[Modification records]

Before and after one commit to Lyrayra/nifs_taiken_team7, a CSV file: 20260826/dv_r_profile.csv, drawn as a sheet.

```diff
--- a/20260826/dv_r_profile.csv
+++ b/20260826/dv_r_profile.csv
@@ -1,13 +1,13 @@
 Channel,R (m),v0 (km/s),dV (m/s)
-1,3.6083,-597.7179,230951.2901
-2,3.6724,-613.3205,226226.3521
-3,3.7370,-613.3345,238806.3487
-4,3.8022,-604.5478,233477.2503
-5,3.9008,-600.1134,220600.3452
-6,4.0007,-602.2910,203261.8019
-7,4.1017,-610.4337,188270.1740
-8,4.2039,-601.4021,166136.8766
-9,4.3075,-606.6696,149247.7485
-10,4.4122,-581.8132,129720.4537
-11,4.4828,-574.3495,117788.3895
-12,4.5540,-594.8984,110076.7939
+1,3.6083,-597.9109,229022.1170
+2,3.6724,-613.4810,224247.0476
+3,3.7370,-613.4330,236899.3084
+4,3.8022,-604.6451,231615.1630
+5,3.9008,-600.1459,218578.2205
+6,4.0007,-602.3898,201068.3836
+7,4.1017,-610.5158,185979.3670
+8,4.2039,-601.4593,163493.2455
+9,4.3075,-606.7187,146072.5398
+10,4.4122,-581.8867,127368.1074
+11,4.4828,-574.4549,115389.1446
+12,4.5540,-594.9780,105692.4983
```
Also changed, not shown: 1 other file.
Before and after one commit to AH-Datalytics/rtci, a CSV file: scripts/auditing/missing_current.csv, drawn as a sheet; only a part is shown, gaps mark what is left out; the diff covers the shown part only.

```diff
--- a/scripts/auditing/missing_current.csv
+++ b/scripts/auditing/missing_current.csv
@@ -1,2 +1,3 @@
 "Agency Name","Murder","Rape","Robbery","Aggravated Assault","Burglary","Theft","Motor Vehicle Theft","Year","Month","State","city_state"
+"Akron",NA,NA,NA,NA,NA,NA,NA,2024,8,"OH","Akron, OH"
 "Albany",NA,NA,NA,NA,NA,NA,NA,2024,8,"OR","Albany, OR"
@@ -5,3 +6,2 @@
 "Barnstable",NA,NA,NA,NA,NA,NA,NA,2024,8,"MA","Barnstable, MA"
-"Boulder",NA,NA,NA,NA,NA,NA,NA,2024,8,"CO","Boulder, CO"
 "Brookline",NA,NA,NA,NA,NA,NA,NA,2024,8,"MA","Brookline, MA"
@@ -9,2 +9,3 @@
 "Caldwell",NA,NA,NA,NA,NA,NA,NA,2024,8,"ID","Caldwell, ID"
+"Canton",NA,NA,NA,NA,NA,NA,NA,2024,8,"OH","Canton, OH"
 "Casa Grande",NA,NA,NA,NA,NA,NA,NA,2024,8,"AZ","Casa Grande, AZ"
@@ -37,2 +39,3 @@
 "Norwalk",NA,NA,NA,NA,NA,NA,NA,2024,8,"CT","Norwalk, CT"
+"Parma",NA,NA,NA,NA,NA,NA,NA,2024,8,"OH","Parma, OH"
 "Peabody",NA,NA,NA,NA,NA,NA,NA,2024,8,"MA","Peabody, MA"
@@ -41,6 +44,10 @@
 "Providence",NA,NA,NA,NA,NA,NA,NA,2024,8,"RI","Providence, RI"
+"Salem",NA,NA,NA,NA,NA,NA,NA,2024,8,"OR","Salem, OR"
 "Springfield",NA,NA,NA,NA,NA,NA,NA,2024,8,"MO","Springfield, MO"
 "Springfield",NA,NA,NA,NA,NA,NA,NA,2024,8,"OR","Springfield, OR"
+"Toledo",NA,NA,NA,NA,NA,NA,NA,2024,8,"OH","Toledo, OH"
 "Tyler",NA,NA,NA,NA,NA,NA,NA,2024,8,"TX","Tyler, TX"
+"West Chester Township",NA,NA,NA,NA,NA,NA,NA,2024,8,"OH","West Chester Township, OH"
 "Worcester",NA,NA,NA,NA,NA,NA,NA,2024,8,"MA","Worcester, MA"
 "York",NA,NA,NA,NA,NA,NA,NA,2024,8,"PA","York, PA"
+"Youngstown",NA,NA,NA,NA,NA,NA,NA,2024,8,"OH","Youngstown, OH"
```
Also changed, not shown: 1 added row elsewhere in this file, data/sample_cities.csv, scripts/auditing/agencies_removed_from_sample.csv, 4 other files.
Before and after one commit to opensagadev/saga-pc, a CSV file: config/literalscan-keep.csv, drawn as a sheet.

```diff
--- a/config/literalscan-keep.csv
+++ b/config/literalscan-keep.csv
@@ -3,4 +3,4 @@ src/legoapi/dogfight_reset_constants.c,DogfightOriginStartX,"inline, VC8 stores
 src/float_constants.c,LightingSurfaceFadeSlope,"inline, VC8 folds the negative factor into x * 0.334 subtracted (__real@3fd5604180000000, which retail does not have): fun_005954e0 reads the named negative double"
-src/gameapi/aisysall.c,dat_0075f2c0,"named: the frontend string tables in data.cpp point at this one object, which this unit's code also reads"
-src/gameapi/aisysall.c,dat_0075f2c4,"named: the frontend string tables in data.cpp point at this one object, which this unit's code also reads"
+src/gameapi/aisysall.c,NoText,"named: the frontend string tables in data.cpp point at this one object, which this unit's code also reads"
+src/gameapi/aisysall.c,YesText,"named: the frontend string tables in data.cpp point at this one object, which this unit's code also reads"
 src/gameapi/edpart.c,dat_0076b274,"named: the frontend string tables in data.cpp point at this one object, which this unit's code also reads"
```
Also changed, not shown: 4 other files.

EXERCISE DIRECTIONS:
Search the records for the string "unit" and report each line that has it.

SOLVED PROBLEM:
-src/gameapi/aisysall.c,dat_0075f2c0,"named: the frontend string tables in data.cpp point at this one object, which this unit's code also reads"
-src/gameapi/aisysall.c,dat_0075f2c4,"named: the frontend string tables in data.cpp point at this one object, which this unit's code also reads"
+src/gameapi/aisysall.c,NoText,"named: the frontend string tables in data.cpp point at this one object, which this unit's code also reads"
+src/gameapi/aisysall.c,YesText,"named: the frontend string tables in data.cpp point at this one object, which this unit's code also reads"
 src/gameapi/edpart.c,dat_0076b274,"named: the frontend string tables in data.cpp point at this one object, which this unit's code also reads"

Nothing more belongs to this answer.